__INSTRUCTIONS TO FOLLOW__. Each word in the data below should be copied exactly; the images should not.

__DATASET RECORDS__.
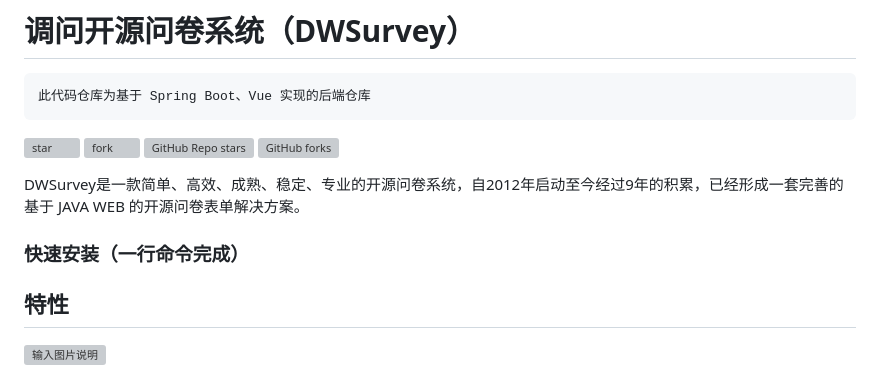
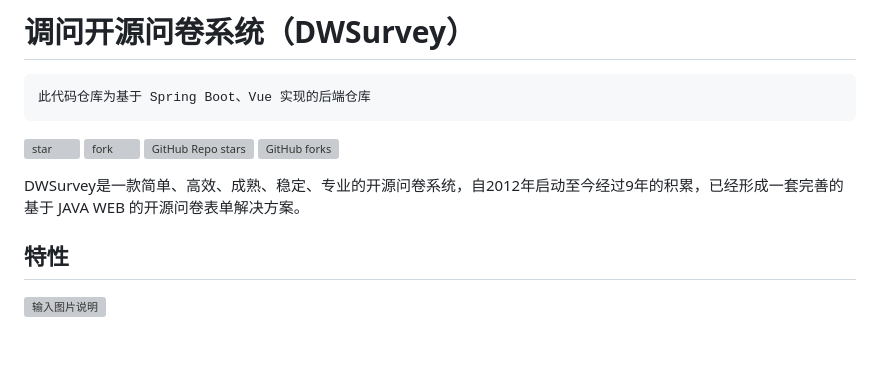
Before and after one commit to wzunjh/Questionnaire-platform, a Markdown page: README.md, the part around the change. Rendered like a GitHub page; blank space fills up the shorter version; grey boxes are pictures that could not be loaded.

Commit message:
update README.md.
Signed-off-by: 家辉酱 <wzunjh@qq.com>

```diff
--- a/README.md
+++ b/README.md
@@ -8,8 +8,6 @@
 ![GitHub forks](https://img.shields.io/github/forks/wkeyuan/DWSurvey?style=social)
 
 DWSurvey是一款简单、高效、成熟、稳定、专业的开源问卷系统，自2012年启动至今经过9年的积累，已经形成一套完善的基于 JAVA WEB 的开源问卷表单解决方案。
-
-### 快速安装（一行命令完成）
 
 ## 特性
 
```
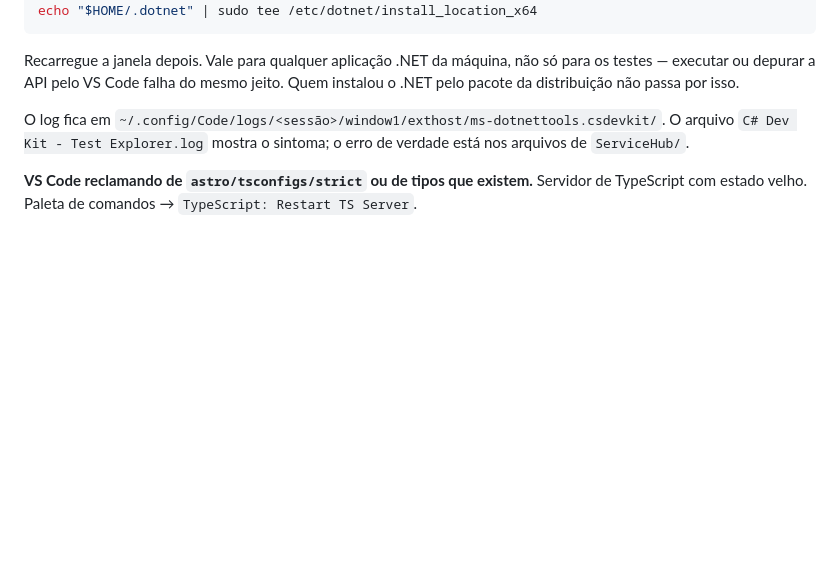
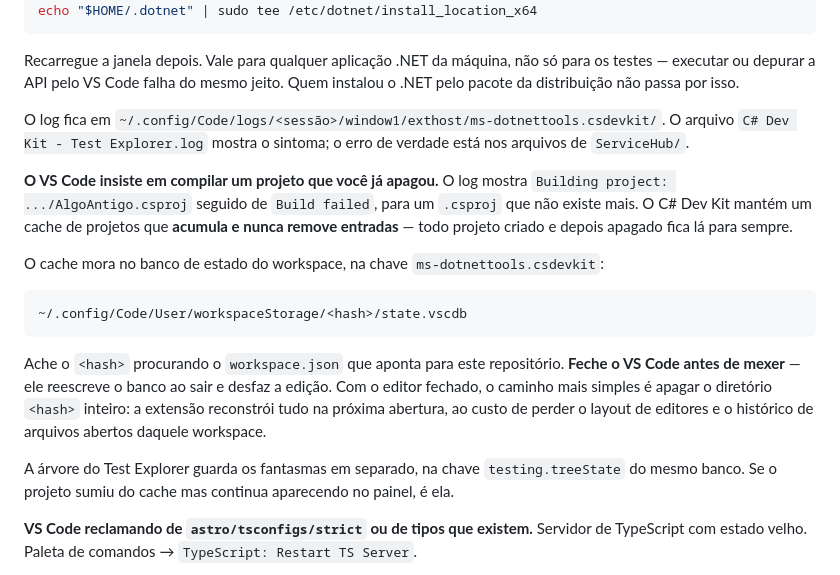
Before and after one commit to IBS-Tec/cathedrall, a Markdown page: docs/setup.md, the part around the change. Drawn GitHub-style; blank space fills up the shorter version.

Commit message:
docs: registra o cache de projetos obsoletos do C# Dev Kit
O Test Explorer tentava compilar CathedrAll.Tests, projeto apagado quando a
API foi reconstruída, e falhava. O cache de projetos da extensão acumula e
nunca remove entradas: nesta máquina tinha 9 projetos, dos quais só 2 ainda
existiam — restos da estrutura antiga, do diretório com a grafia Bootstraper,
e de projetos temporários criados durante investigação.

Fica em workspaceStorage/<hash>/state.vscdb, chave ms-dotnettools.csdevkit,
com a árvore do Test Explorer guardada à parte em testing.treeState. Não há
comando na extensão para limpar, e editar com o VS Code aberto não adianta:
ele reescreve o banco ao sair.

Documenta o sintoma, onde fica e como limpar, já que vai voltar a acontecer
sempre que um projeto for criado e removido.

Co-Authored-By: Claude Opus 5 <noreply@anthropic.com>

````diff
--- a/docs/setup.md
+++ b/docs/setup.md
@@ -178,6 +178,26 @@ O log fica em
 `C# Dev Kit - Test Explorer.log` mostra o sintoma; o erro de verdade está nos arquivos
 de `ServiceHub/`.
 
+**O VS Code insiste em compilar um projeto que você já apagou.** O log mostra
+`Building project: .../AlgoAntigo.csproj` seguido de `Build failed`, para um `.csproj`
+que não existe mais. O C# Dev Kit mantém um cache de projetos que **acumula e nunca
+remove entradas** — todo projeto criado e depois apagado fica lá para sempre.
+
+O cache mora no banco de estado do workspace, na chave `ms-dotnettools.csdevkit`:
+
+```
+~/.config/Code/User/workspaceStorage/<hash>/state.vscdb
+```
+
+Ache o `<hash>` procurando o `workspace.json` que aponta para este repositório. **Feche o
+VS Code antes de mexer** — ele reescreve o banco ao sair e desfaz a edição. Com o editor
+fechado, o caminho mais simples é apagar o diretório `<hash>` inteiro: a extensão
+reconstrói tudo na próxima abertura, ao custo de perder o layout de editores e o
+histórico de arquivos abertos daquele workspace.
+
+A árvore do Test Explorer guarda os fantasmas em separado, na chave `testing.treeState`
+do mesmo banco. Se o projeto sumiu do cache mas continua aparecendo no painel, é ela.
+
 **VS Code reclamando de `astro/tsconfigs/strict` ou de tipos que existem.** Servidor de
 TypeScript com estado velho. Paleta de comandos → `TypeScript: Restart TS Server`.
 
````
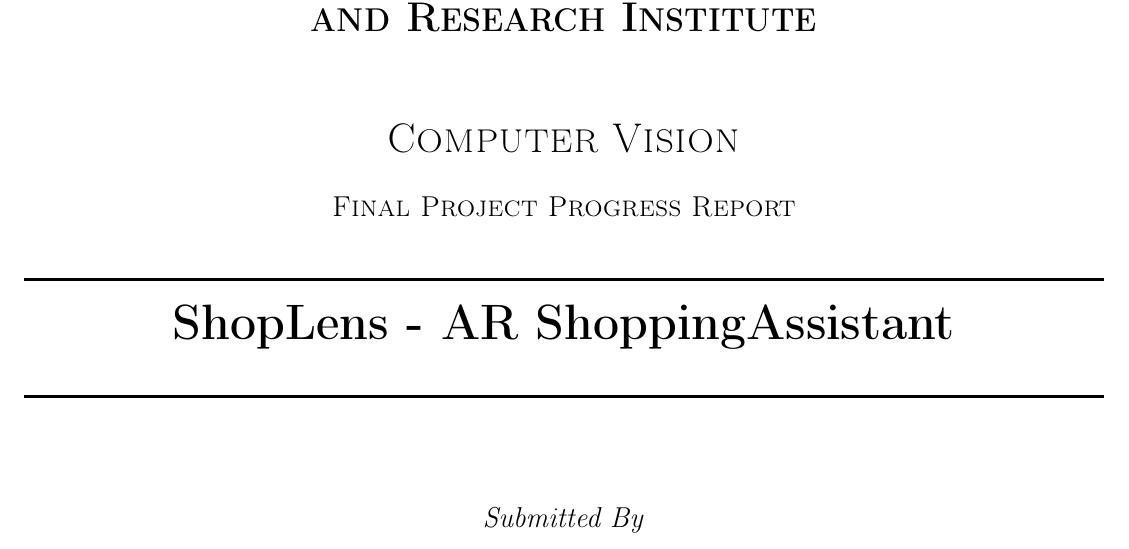
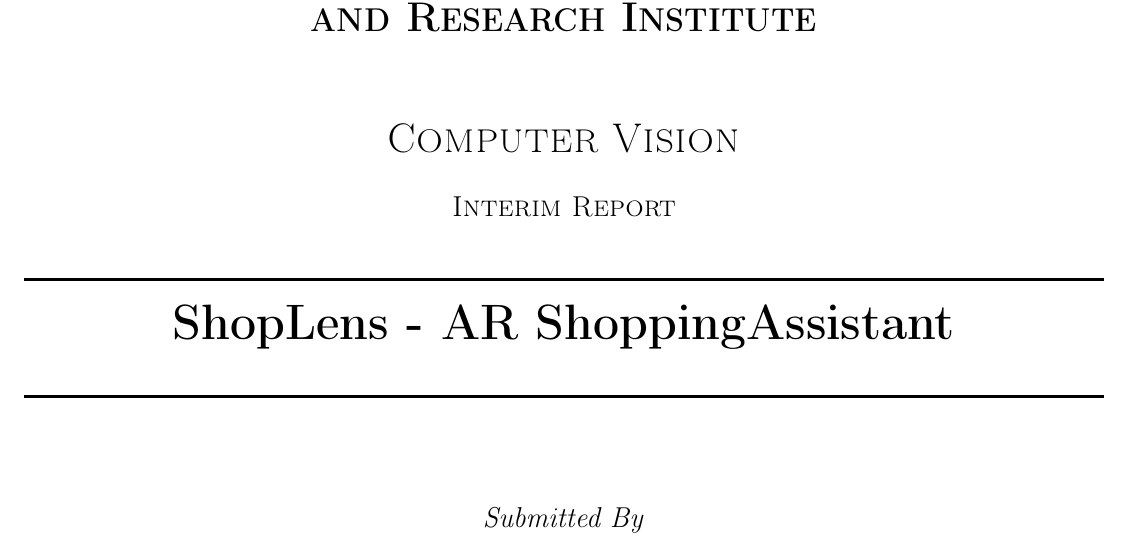
Before and after one commit to Raihan2511/ShopLens-AI-Shopping-Assistant, a LaTeX document (report_01/report_01.tex, which reads report_01/titlepage.tex): part of page 1 of 8, cut so that both start at the same text. Compiled offline with pdfLaTeX.

Commit message:
report updated

```diff
--- a/report_01/titlepage.tex
+++ b/report_01/titlepage.tex
@@ -7,7 +7,7 @@
 
 	\textsc{\LARGE Computer Vision}\\[0.5cm]
 
-	\textsc{\large Final Project Progress Report}\\[0.5cm]
+	\textsc{\large Interim Report}\\[0.5cm]
 
 	\HRule\\[0.4cm]
 
```
Also changed, not shown: server/requirements.txt (+10 -32 lines), report_01/report_01.pdf.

__RESULT FOR THIS EXERCISE__.
Before and after one commit to wzunjh/Questionnaire-platform, a Markdown page: README.md, the part around the change. Rendered like a GitHub page; blank space fills up the shorter version; grey boxes are pictures that could not be loaded.

Commit message:
update README.md.
Signed-off-by: 家辉酱 <wzunjh@qq.com>

```diff
--- a/README.md
+++ b/README.md
@@ -8,8 +8,6 @@
 ![GitHub forks](https://img.shields.io/github/forks/wkeyuan/DWSurvey?style=social)
 
 DWSurvey是一款简单、高效、成熟、稳定、专业的开源问卷系统，自2012年启动至今经过9年的积累，已经形成一套完善的基于 JAVA WEB 的开源问卷表单解决方案。
-
-### 快速安装（一行命令完成）
 
 ## 特性
 
```
Before and after one commit to IBS-Tec/cathedrall, a Markdown page: docs/setup.md, the part around the change. Drawn GitHub-style; blank space fills up the shorter version.

Commit message:
docs: registra o cache de projetos obsoletos do C# Dev Kit
O Test Explorer tentava compilar CathedrAll.Tests, projeto apagado quando a
API foi reconstruída, e falhava. O cache de projetos da extensão acumula e
nunca remove entradas: nesta máquina tinha 9 projetos, dos quais só 2 ainda
existiam — restos da estrutura antiga, do diretório com a grafia Bootstraper,
e de projetos temporários criados durante investigação.

Fica em workspaceStorage/<hash>/state.vscdb, chave ms-dotnettools.csdevkit,
com a árvore do Test Explorer guardada à parte em testing.treeState. Não há
comando na extensão para limpar, e editar com o VS Code aberto não adianta:
ele reescreve o banco ao sair.

Documenta o sintoma, onde fica e como limpar, já que vai voltar a acontecer
sempre que um projeto for criado e removido.

Co-Authored-By: Claude Opus 5 <noreply@anthropic.com>

````diff
--- a/docs/setup.md
+++ b/docs/setup.md
@@ -178,6 +178,26 @@ O log fica em
 `C# Dev Kit - Test Explorer.log` mostra o sintoma; o erro de verdade está nos arquivos
 de `ServiceHub/`.
 
+**O VS Code insiste em compilar um projeto que você já apagou.** O log mostra
+`Building project: .../AlgoAntigo.csproj` seguido de `Build failed`, para um `.csproj`
+que não existe mais. O C# Dev Kit mantém um cache de projetos que **acumula e nunca
+remove entradas** — todo projeto criado e depois apagado fica lá para sempre.
+
+O cache mora no banco de estado do workspace, na chave `ms-dotnettools.csdevkit`:
+
+```
+~/.config/Code/User/workspaceStorage/<hash>/state.vscdb
+```
+
+Ache o `<hash>` procurando o `workspace.json` que aponta para este repositório. **Feche o
+VS Code antes de mexer** — ele reescreve o banco ao sair e desfaz a edição. Com o editor
+fechado, o caminho mais simples é apagar o diretório `<hash>` inteiro: a extensão
+reconstrói tudo na próxima abertura, ao custo de perder o layout de editores e o
+histórico de arquivos abertos daquele workspace.
+
+A árvore do Test Explorer guarda os fantasmas em separado, na chave `testing.treeState`
+do mesmo banco. Se o projeto sumiu do cache mas continua aparecendo no painel, é ela.
+
 **VS Code reclamando de `astro/tsconfigs/strict` ou de tipos que existem.** Servidor de
 TypeScript com estado velho. Paleta de comandos → `TypeScript: Restart TS Server`.
 
````
Before and after one commit to Raihan2511/ShopLens-AI-Shopping-Assistant, a LaTeX document (report_01/report_01.tex, which reads report_01/titlepage.tex): part of page 1 of 8, cut so that both start at the same text. Compiled offline with pdfLaTeX.

Commit message:
report updated

```diff
--- a/report_01/titlepage.tex
+++ b/report_01/titlepage.tex
@@ -7,7 +7,7 @@
 
 	\textsc{\LARGE Computer Vision}\\[0.5cm]
 
-	\textsc{\large Final Project Progress Report}\\[0.5cm]
+	\textsc{\large Interim Report}\\[0.5cm]
 
 	\HRule\\[0.4cm]
 
```
Also changed, not shown: server/requirements.txt (+10 -32 lines), report_01/report_01.pdf.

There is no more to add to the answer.